After working through the results of my participation in the Russian worldwide digimode contest 2017 I decided to run a graph again of contacts per month as I did in Februari 2017. And remember how I made those graphs this time and save it in a plot script. And the plotscript:set output "qslcount.png" set terminal png size 440,300 fontscale 0.7 set timefmt "%Y-%m" set xlabel "Month" set ylabel "Number of contacts" set xdata time set style data lines set xtics format "%b %Y" set xtics rotate plot "dataset-qsocount" using 1:2 title "Contacts/Month"The interesting peak in January 2017 is still visible, it was caused by two contests I participated in: the ARRL RTTY roundup 2017 and the UBA PSK63 prefix contest 2017.
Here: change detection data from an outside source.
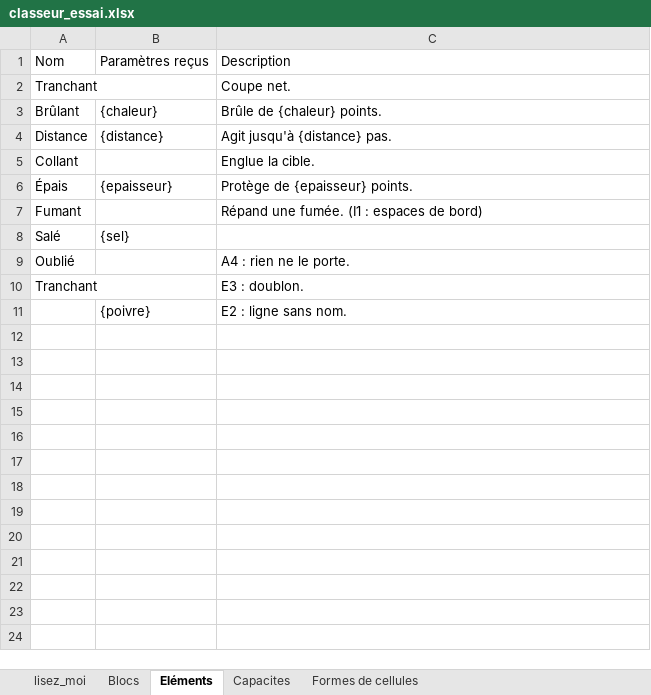
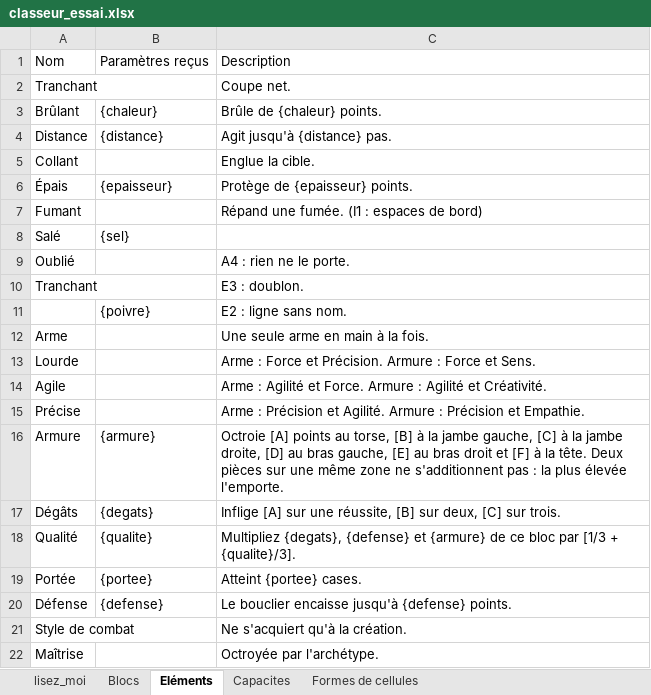
Before and after one commit to Silviooooooo/atelier-des-arpenteurs, an Excel workbook: essais/classeur_essai.xlsx, sheet Eléments, drawn as a sheet; values as stored, in another font and other column widths than the file's, no borders; the diff names each change by its address in the sheet, - before the commit and + after, or states it on an @@ line.

```diff
--- a/essais/classeur_essai.xlsx (sheet Eléments)
+++ b/essais/classeur_essai.xlsx (sheet Eléments)
+row 12: Arme |  | Une seule arme en main à la fois.
+row 13: Lourde |  | Arme : Force et Précision. Armure : Force et Sens.
+row 14: Agile |  | Arme : Agilité et Force. Armure : Agilité et Créativité.
+row 15: Précise |  | Arme : Précision et Agilité. Armure : Précision et Empathie.
+row 16: Armure | {armure} | Octroie [A] points au torse, [B] à la jambe gauche, [C] à la jambe droite, [D] au bras gauche, [E] au bras droit et [F] à la tête. Deux pièces sur une même zone ne s'additionnent pas : la plus élevée l'emporte.
+row 17: Dégâts | {degats} | Inflige [A] sur une réussite, [B] sur deux, [C] sur trois.
+row 18: Qualité | {qualite} | Multipliez {degats}, {defense} et {armure} de ce bloc par [1/3 + {qualite}/3].
+row 19: Portée | {portee} | Atteint {portee} cases.
+row 20: Défense | {defense} | Le bouclier encaisse jusqu'à {defense} points.
+row 21: Style de combat |  | Ne s'acquiert qu'à la création.
+row 22: Maîtrise |  | Octroyée par l'archétype.
```
Also changed, not shown: sheet Capacites, sheet Blocs, 15 other files.
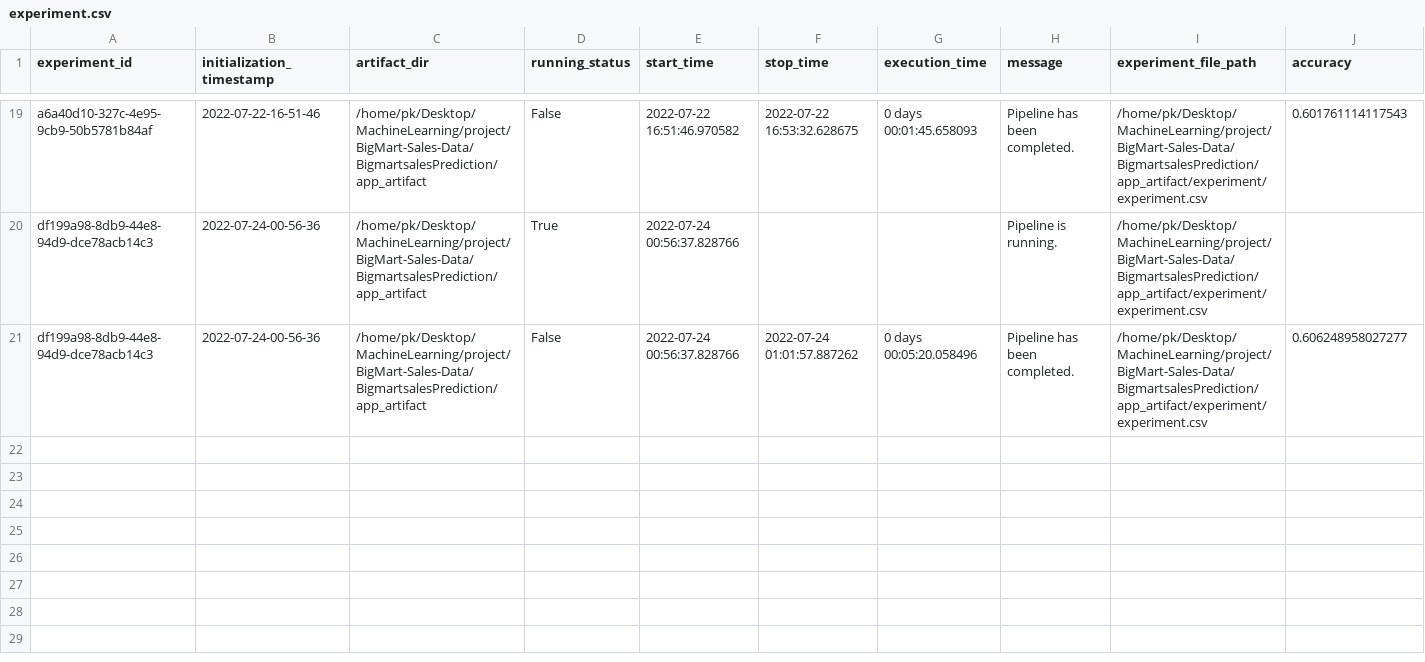
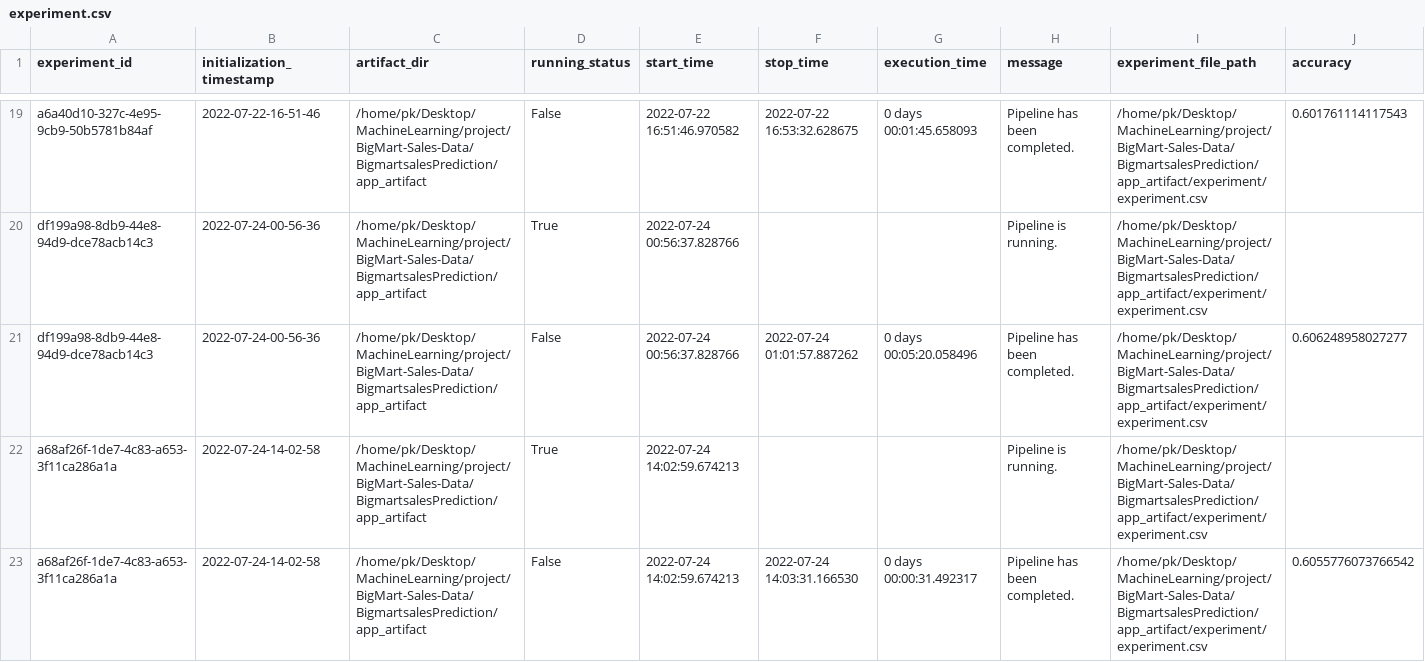
Before and after one commit to pk1308/BigMart-Sales-Data, a CSV file: BigmartsalesPrediction/app_artifact/experiment/experiment.csv, drawn as a sheet; only a part is shown, gaps mark what is left out; rows hold the shown columns only; the diff names each change by its address in the sheet, - before the commit and + after, or states it on an @@ line.

```diff
--- a/BigmartsalesPrediction/app_artifact/experiment/experiment.csv
+++ b/BigmartsalesPrediction/app_artifact/experiment/experiment.csv
+row 22: a68af26f-1de7-4c83-a653-3f11ca286a1a | 2022-07-24-14-02-58 | /home/pk/Desktop/MachineLearning/project/BigMart-Sales-Data/BigmartsalesPrediction/app_artifact | True | 2022-07-24 14:02:59.674213 |  |  | Pipeline is running. | /home/pk/Desktop/MachineLearning/project/BigMart-Sales-Data/BigmartsalesPrediction/app_artifact/experiment/experiment.csv
+row 23: a68af26f-1de7-4c83-a653-3f11ca286a1a | 2022-07-24-14-02-58 | /home/pk/Desktop/MachineLearning/project/BigMart-Sales-Data/BigmartsalesPrediction/app_artifact | False | 2022-07-24 14:02:59.674213 | 2022-07-24 14:03:31.166530 | 0 days 00:00:31.492317 | Pipeline has been completed. | /home/pk/Desktop/MachineLearning/project/BigMart-Sales-Data/BigmartsalesPrediction/app_artifact/experiment/experiment.csv | 0.6055776073766542
```
Also changed, not shown: 6 other files.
Past weekend was the Russian worldwide digimode contest edition 2017. I mounted the endfed antenna outside and participated when time was available. Thinks went good in search and pounce mode, there were multiple instances of making more than one contact in the same minute according to the log. Calling cq gave less response but I also got some contacts logged that way.Band QSOs Dupes Points Mults 160 0 0 0 0 80 0 0 0 0 40 46 0 280 32 20 41 0 129 35 15 0 0 0 0 10 0 0 0 0 ====================================== Total 87 0 409 67 Claimed score is 27403 pointsSince I operated in more than one band and with power above QRP levels I entered in the SINGLE-OP ALL HIGH category.